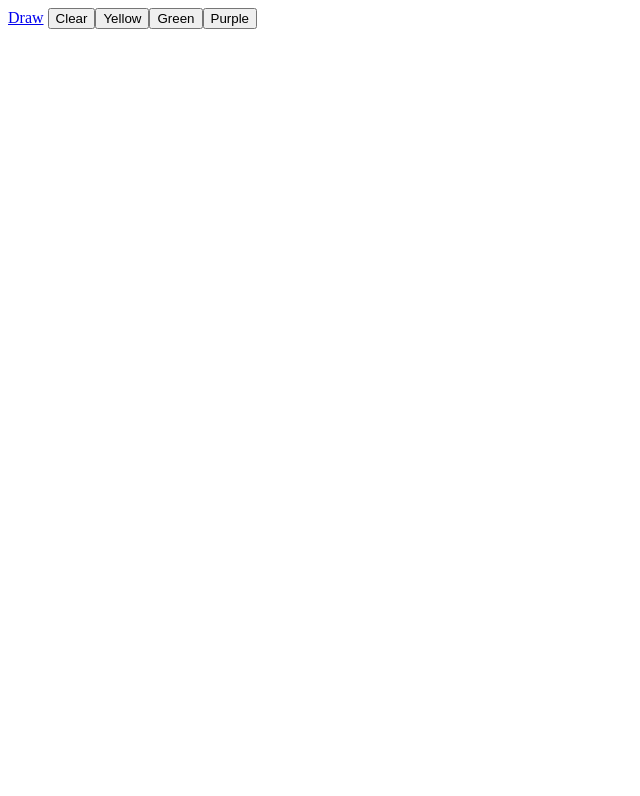
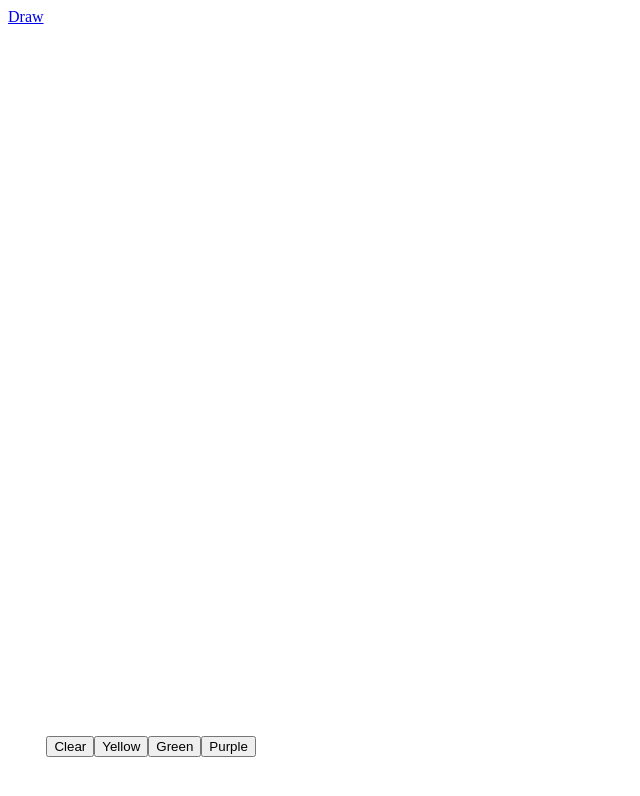
Before and after one commit to nigelbagley/Drawing-Canvas, a plain HTML site: page index.html in a window 1280 px wide. Both pictures are taken after a click on the link "Draw". Shown: the whole page, without its empty margins (0-640 px from the left). Drawn offline with nearby package versions, Linux system fonts and the light colour scheme.

Commit message:
Initial Commit

```diff
--- a/index.html
+++ b/index.html
@@ -5,20 +5,18 @@
 	<title>Drawing Plugin</title>
 	<link rel="stylesheet" href="styles/styles.css">
 	<script src="https://ajax.googleapis.com/ajax/libs/jquery/1.10.2/jquery.min.js"></script>
-	<script src="scripts/drawing.js"></script>
+	<script src="scripts/draw.js"></script>
 </head>
 <body>
 	<a href="#" id="drawingStuff">Draw</a>
 
 <script>
 // tell the user to use this as a button and display it on the index.html
-$('#drawingStuff').drawing();
+
 // use this to show the app
 
 
 </script>
-
-
 	<script src="scripts/main.js"></script>
 </body>
 </html>
--- a/scripts/drawing.js
+++ b/scripts/draw.js
@@ -1,4 +1,4 @@
-$.fn.drawing = function(){
+$.fn.draw = function(){
 
 	var canvasWidth = screen.width;
 	var canvasHeight = screen.height;
@@ -21,11 +21,11 @@ $.fn.drawing = function(){
 		buttonContainer.append('<button id="clear">Clear</button>');
 		// console.log('clear');
 		buttonContainer.append('<button data-hex="#ffcf33">Yellow</button>');
-		buttonContainer.append('<button data-hex="#659b41">Green</button>');
+		buttonContainer.append('<button data-hex="#A6CF65">Green</button>');
 		buttonContainer.append('<button data-hex="#cb3594">Purple</button>');
 		// console.log('button clicked');
 		$('body').append(buttonContainer);
-		$('#buttons').show().css({"z-index":"9999999999" ,"position":"relative", "top":"0", "display":"inline-block"});
+		$('#buttons').show().css({"z-index":"9999999999" ,"position":"absolute", "top":"92%", "margin-left":"3%" });
 		$('#canvas').show().css({"position":"absolute","top":"0"});
 
 
--- a/scripts/main.js
+++ b/scripts/main.js
@@ -0,0 +1 @@
+$('#drawingStuff').draw();
```
Also changed, not shown: 1 other file.
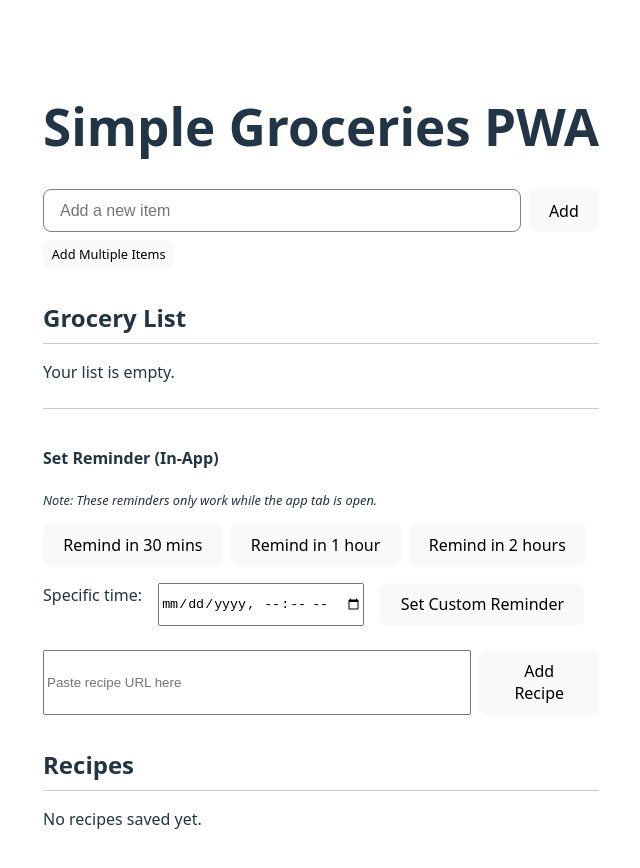
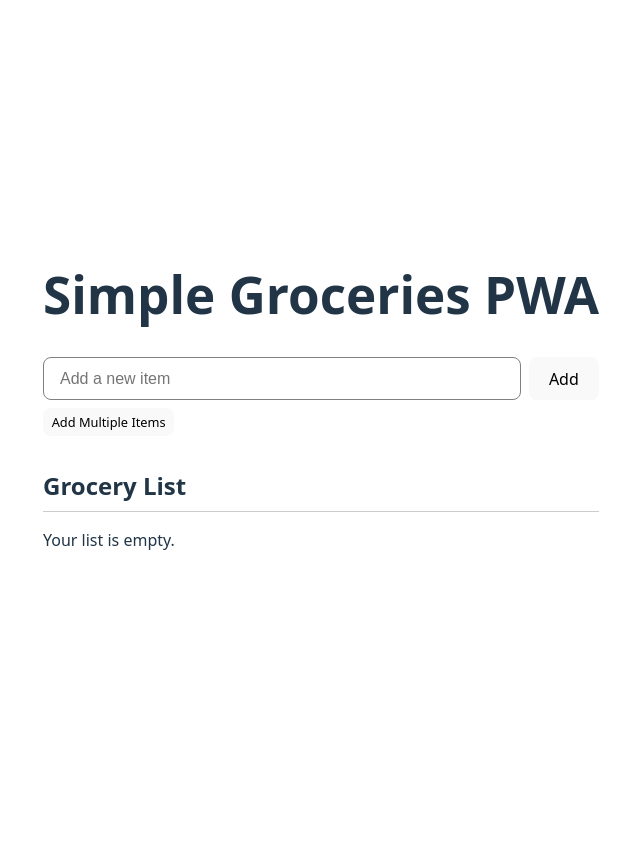
Before and after one commit to wenziie/SimpleGroceriesPWA, a React (Vite) app: page / in a window 1280 px wide. Shown: the top 868 px of the page, without its empty margins (319-959 px from the left). After the commit the page ends 800 px from the top, so only its background shows below. Built offline with nearby package versions, Linux system fonts and the light colour scheme.

Commit message:
chore: Simplify App.jsx for stability debugging

```diff
--- a/src/App.jsx
+++ b/src/App.jsx
@@ -2,19 +2,19 @@ import { useState, useEffect } from 'react'
 import './App.css'
 import AddItemForm from './components/AddItemForm'
 import GroceryList from './components/GroceryList'
-import AddRecipeForm from './components/AddRecipeForm'
-import RecipeList from './components/RecipeList'
-import VoiceInput from './components/VoiceInput'
-import ReminderSetter from './components/ReminderSetter'
+// import AddRecipeForm from './components/AddRecipeForm' // Disabled
+// import RecipeList from './components/RecipeList' // Disabled
+// import VoiceInput from './components/VoiceInput' // Disabled
+// import ReminderSetter from './components/ReminderSetter' // Disabled
 
 const LOCAL_STORAGE_KEY_ITEMS = 'simple-groceries-pwa.items'
-const LOCAL_STORAGE_KEY_RECIPES = 'simple-groceries-pwa.recipes'
+// const LOCAL_STORAGE_KEY_RECIPES = 'simple-groceries-pwa.recipes' // Disabled
 
 function App() {
   // State for grocery items
   const [items, setItems] = useState([])
-  // State for recipes
-  const [recipes, setRecipes] = useState([])
+  // State for recipes - Disabled
+  // const [recipes, setRecipes] = useState([])
 
   // Load items from localStorage on initial render
   useEffect(() => {
@@ -22,34 +22,30 @@ function App() {
     if (storedItems) {
       setItems(storedItems)
     }
-  }, []) // Empty dependency array means this runs only once on mount
+  }, [])
 
   // Save items to localStorage whenever the items state changes
   useEffect(() => {
     localStorage.setItem(LOCAL_STORAGE_KEY_ITEMS, JSON.stringify(items))
-  }, [items]) // Dependency array includes items
+  }, [items])
 
-  // --- Effect to handle shared URL on load ---
+  // --- Effect to handle shared URL on load --- Disabled
+  /*
   useEffect(() => {
     const queryParams = new URLSearchParams(window.location.search);
     const sharedUrl = queryParams.get('url');
-    // const sharedTitle = queryParams.get('title'); // Potential future use
-    // const sharedText = queryParams.get('text'); // Potential future use
-
     if (sharedUrl) {
-      // Attempt to add the shared recipe URL
       addRecipe(sharedUrl);
-
-      // Clear the query parameters from the URL so it's not processed again on reload
       window.history.replaceState({}, document.title, window.location.pathname);
     }
-  }, []); // Run only once on initial mount
+  }, []);
+  */
 
   // Function to add a new item
   const addItem = (name) => {
-    if (!name) return // Prevent adding empty items
+    if (!name) return
     const newItem = {
-      id: crypto.randomUUID(), // Use crypto.randomUUID for unique IDs
+      id: crypto.randomUUID(),
       name: name,
       completed: false
     }
@@ -75,6 +71,8 @@ function App() {
     setItems(prevItems => prevItems.filter(item => !item.completed))
   }
 
+  // --- Recipe Logic --- Disabled
+  /*
   // Load recipes from localStorage
   useEffect(() => {
     const storedRecipes = JSON.parse(localStorage.getItem(LOCAL_STORAGE_KEY_RECIPES))
@@ -91,26 +89,20 @@ function App() {
   // Function to add a new recipe
   const addRecipe = (url) => {
     const trimmedUrl = url.trim()
-    if (!trimmedUrl) return // Prevent adding empty URLs
-
-    // Rudimentary check for valid URL format (can be improved)
+    if (!trimmedUrl) return
     try {
       new URL(trimmedUrl)
     } catch (_) {
       alert("Please enter a valid URL.")
       return
     }
-
-    // Check for duplicates
     if (recipes.some(recipe => recipe.url === trimmedUrl)) {
       alert("This recipe URL is already saved.")
       return
     }
-
     const newRecipe = {
       id: crypto.randomUUID(),
       url: trimmedUrl,
-      // We can add title/metadata later
     }
     setRecipes(prevRecipes => [...prevRecipes, newRecipe])
   }
@@ -123,9 +115,9 @@ function App() {
   // Function to add multiple ingredients (from recipe parsing)
   const addIngredientsFromRecipe = (ingredientNames) => {
     const newItems = ingredientNames
-      .map(name => name.trim()) // Trim whitespace from each name
-      .filter(name => name !== '' && !items.some(item => item.name.toLowerCase() === name.toLowerCase())) // Filter empty and duplicates (case-insensitive)
-      .map(name => ({ // Create item objects
+      .map(name => name.trim())
+      .filter(name => name !== '' && !items.some(item => item.name.toLowerCase() === name.toLowerCase()))
+      .map(name => ({
         id: crypto.randomUUID(),
         name: name,
         completed: false
@@ -135,28 +127,31 @@ function App() {
       setItems(prevItems => [...prevItems, ...newItems]);
     }
   };
+  */
 
   return (
     <>
       <h1>Simple Groceries PWA</h1>
-      {/* Grocery Section */}
+      {/* Only render core grocery components */}
       <AddItemForm onAddItem={addItem} />
-      {/* <VoiceInput onAddItem={addItem} /> // Temporarily comment out */}
+      {/* <VoiceInput onAddItem={addItem} /> */}
       <GroceryList
         items={items}
         onToggleComplete={toggleComplete}
         onDeleteItem={deleteItem}
         onClearCompleted={clearCompletedItems}
       />
-      <ReminderSetter />
+      {/* <ReminderSetter /> */}
 
-      {/* Recipe Section */}
+      {/* Recipe Section Disabled*/}
+      {/*
       <AddRecipeForm onAddRecipe={addRecipe} />
       <RecipeList
         recipes={recipes}
         onDeleteRecipe={deleteRecipe}
         onAddIngredients={addIngredientsFromRecipe}
       />
+      */}
 
     </>
   )
```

________

## TASK TO COMPLETE
The response must repeat all the lines above exactly and include no pictures.

## WRITTEN RESPONSE
Before and after one commit to nigelbagley/Drawing-Canvas, a plain HTML site: page index.html in a window 1280 px wide. Both pictures are taken after a click on the link "Draw". Shown: the whole page, without its empty margins (0-640 px from the left). Drawn offline with nearby package versions, Linux system fonts and the light colour scheme.

Commit message:
Initial Commit

```diff
--- a/index.html
+++ b/index.html
@@ -5,20 +5,18 @@
 	<title>Drawing Plugin</title>
 	<link rel="stylesheet" href="styles/styles.css">
 	<script src="https://ajax.googleapis.com/ajax/libs/jquery/1.10.2/jquery.min.js"></script>
-	<script src="scripts/drawing.js"></script>
+	<script src="scripts/draw.js"></script>
 </head>
 <body>
 	<a href="#" id="drawingStuff">Draw</a>
 
 <script>
 // tell the user to use this as a button and display it on the index.html
-$('#drawingStuff').drawing();
+
 // use this to show the app
 
 
 </script>
-
-
 	<script src="scripts/main.js"></script>
 </body>
 </html>
--- a/scripts/drawing.js
+++ b/scripts/draw.js
@@ -1,4 +1,4 @@
-$.fn.drawing = function(){
+$.fn.draw = function(){
 
 	var canvasWidth = screen.width;
 	var canvasHeight = screen.height;
@@ -21,11 +21,11 @@ $.fn.drawing = function(){
 		buttonContainer.append('<button id="clear">Clear</button>');
 		// console.log('clear');
 		buttonContainer.append('<button data-hex="#ffcf33">Yellow</button>');
-		buttonContainer.append('<button data-hex="#659b41">Green</button>');
+		buttonContainer.append('<button data-hex="#A6CF65">Green</button>');
 		buttonContainer.append('<button data-hex="#cb3594">Purple</button>');
 		// console.log('button clicked');
 		$('body').append(buttonContainer);
-		$('#buttons').show().css({"z-index":"9999999999" ,"position":"relative", "top":"0", "display":"inline-block"});
+		$('#buttons').show().css({"z-index":"9999999999" ,"position":"absolute", "top":"92%", "margin-left":"3%" });
 		$('#canvas').show().css({"position":"absolute","top":"0"});
 
 
--- a/scripts/main.js
+++ b/scripts/main.js
@@ -0,0 +1 @@
+$('#drawingStuff').draw();
```
Also changed, not shown: 1 other file.
Before and after one commit to wenziie/SimpleGroceriesPWA, a React (Vite) app: page / in a window 1280 px wide. Shown: the top 868 px of the page, without its empty margins (319-959 px from the left). After the commit the page ends 800 px from the top, so only its background shows below. Built offline with nearby package versions, Linux system fonts and the light colour scheme.

Commit message:
chore: Simplify App.jsx for stability debugging

```diff
--- a/src/App.jsx
+++ b/src/App.jsx
@@ -2,19 +2,19 @@ import { useState, useEffect } from 'react'
 import './App.css'
 import AddItemForm from './components/AddItemForm'
 import GroceryList from './components/GroceryList'
-import AddRecipeForm from './components/AddRecipeForm'
-import RecipeList from './components/RecipeList'
-import VoiceInput from './components/VoiceInput'
-import ReminderSetter from './components/ReminderSetter'
+// import AddRecipeForm from './components/AddRecipeForm' // Disabled
+// import RecipeList from './components/RecipeList' // Disabled
+// import VoiceInput from './components/VoiceInput' // Disabled
+// import ReminderSetter from './components/ReminderSetter' // Disabled
 
 const LOCAL_STORAGE_KEY_ITEMS = 'simple-groceries-pwa.items'
-const LOCAL_STORAGE_KEY_RECIPES = 'simple-groceries-pwa.recipes'
+// const LOCAL_STORAGE_KEY_RECIPES = 'simple-groceries-pwa.recipes' // Disabled
 
 function App() {
   // State for grocery items
   const [items, setItems] = useState([])
-  // State for recipes
-  const [recipes, setRecipes] = useState([])
+  // State for recipes - Disabled
+  // const [recipes, setRecipes] = useState([])
 
   // Load items from localStorage on initial render
   useEffect(() => {
@@ -22,34 +22,30 @@ function App() {
     if (storedItems) {
       setItems(storedItems)
     }
-  }, []) // Empty dependency array means this runs only once on mount
+  }, [])
 
   // Save items to localStorage whenever the items state changes
   useEffect(() => {
     localStorage.setItem(LOCAL_STORAGE_KEY_ITEMS, JSON.stringify(items))
-  }, [items]) // Dependency array includes items
+  }, [items])
 
-  // --- Effect to handle shared URL on load ---
+  // --- Effect to handle shared URL on load --- Disabled
+  /*
   useEffect(() => {
     const queryParams = new URLSearchParams(window.location.search);
     const sharedUrl = queryParams.get('url');
-    // const sharedTitle = queryParams.get('title'); // Potential future use
-    // const sharedText = queryParams.get('text'); // Potential future use
-
     if (sharedUrl) {
-      // Attempt to add the shared recipe URL
       addRecipe(sharedUrl);
-
-      // Clear the query parameters from the URL so it's not processed again on reload
       window.history.replaceState({}, document.title, window.location.pathname);
     }
-  }, []); // Run only once on initial mount
+  }, []);
+  */
 
   // Function to add a new item
   const addItem = (name) => {
-    if (!name) return // Prevent adding empty items
+    if (!name) return
     const newItem = {
-      id: crypto.randomUUID(), // Use crypto.randomUUID for unique IDs
+      id: crypto.randomUUID(),
       name: name,
       completed: false
     }
@@ -75,6 +71,8 @@ function App() {
     setItems(prevItems => prevItems.filter(item => !item.completed))
   }
 
+  // --- Recipe Logic --- Disabled
+  /*
   // Load recipes from localStorage
   useEffect(() => {
     const storedRecipes = JSON.parse(localStorage.getItem(LOCAL_STORAGE_KEY_RECIPES))
@@ -91,26 +89,20 @@ function App() {
   // Function to add a new recipe
   const addRecipe = (url) => {
     const trimmedUrl = url.trim()
-    if (!trimmedUrl) return // Prevent adding empty URLs
-
-    // Rudimentary check for valid URL format (can be improved)
+    if (!trimmedUrl) return
     try {
       new URL(trimmedUrl)
     } catch (_) {
       alert("Please enter a valid URL.")
       return
     }
-
-    // Check for duplicates
     if (recipes.some(recipe => recipe.url === trimmedUrl)) {
       alert("This recipe URL is already saved.")
       return
     }
-
     const newRecipe = {
       id: crypto.randomUUID(),
       url: trimmedUrl,
-      // We can add title/metadata later
     }
     setRecipes(prevRecipes => [...prevRecipes, newRecipe])
   }
@@ -123,9 +115,9 @@ function App() {
   // Function to add multiple ingredients (from recipe parsing)
   const addIngredientsFromRecipe = (ingredientNames) => {
     const newItems = ingredientNames
-      .map(name => name.trim()) // Trim whitespace from each name
-      .filter(name => name !== '' && !items.some(item => item.name.toLowerCase() === name.toLowerCase())) // Filter empty and duplicates (case-insensitive)
-      .map(name => ({ // Create item objects
+      .map(name => name.trim())
+      .filter(name => name !== '' && !items.some(item => item.name.toLowerCase() === name.toLowerCase()))
+      .map(name => ({
         id: crypto.randomUUID(),
         name: name,
         completed: false
@@ -135,28 +127,31 @@ function App() {
       setItems(prevItems => [...prevItems, ...newItems]);
     }
   };
+  */
 
   return (
     <>
       <h1>Simple Groceries PWA</h1>
-      {/* Grocery Section */}
+      {/* Only render core grocery components */}
       <AddItemForm onAddItem={addItem} />
-      {/* <VoiceInput onAddItem={addItem} /> // Temporarily comment out */}
+      {/* <VoiceInput onAddItem={addItem} /> */}
       <GroceryList
         items={items}
         onToggleComplete={toggleComplete}
         onDeleteItem={deleteItem}
         onClearCompleted={clearCompletedItems}
       />
-      <ReminderSetter />
+      {/* <ReminderSetter /> */}
 
-      {/* Recipe Section */}
+      {/* Recipe Section Disabled*/}
+      {/*
       <AddRecipeForm onAddRecipe={addRecipe} />
       <RecipeList
         recipes={recipes}
         onDeleteRecipe={deleteRecipe}
         onAddIngredients={addIngredientsFromRecipe}
       />
+      */}
 
     </>
   )
```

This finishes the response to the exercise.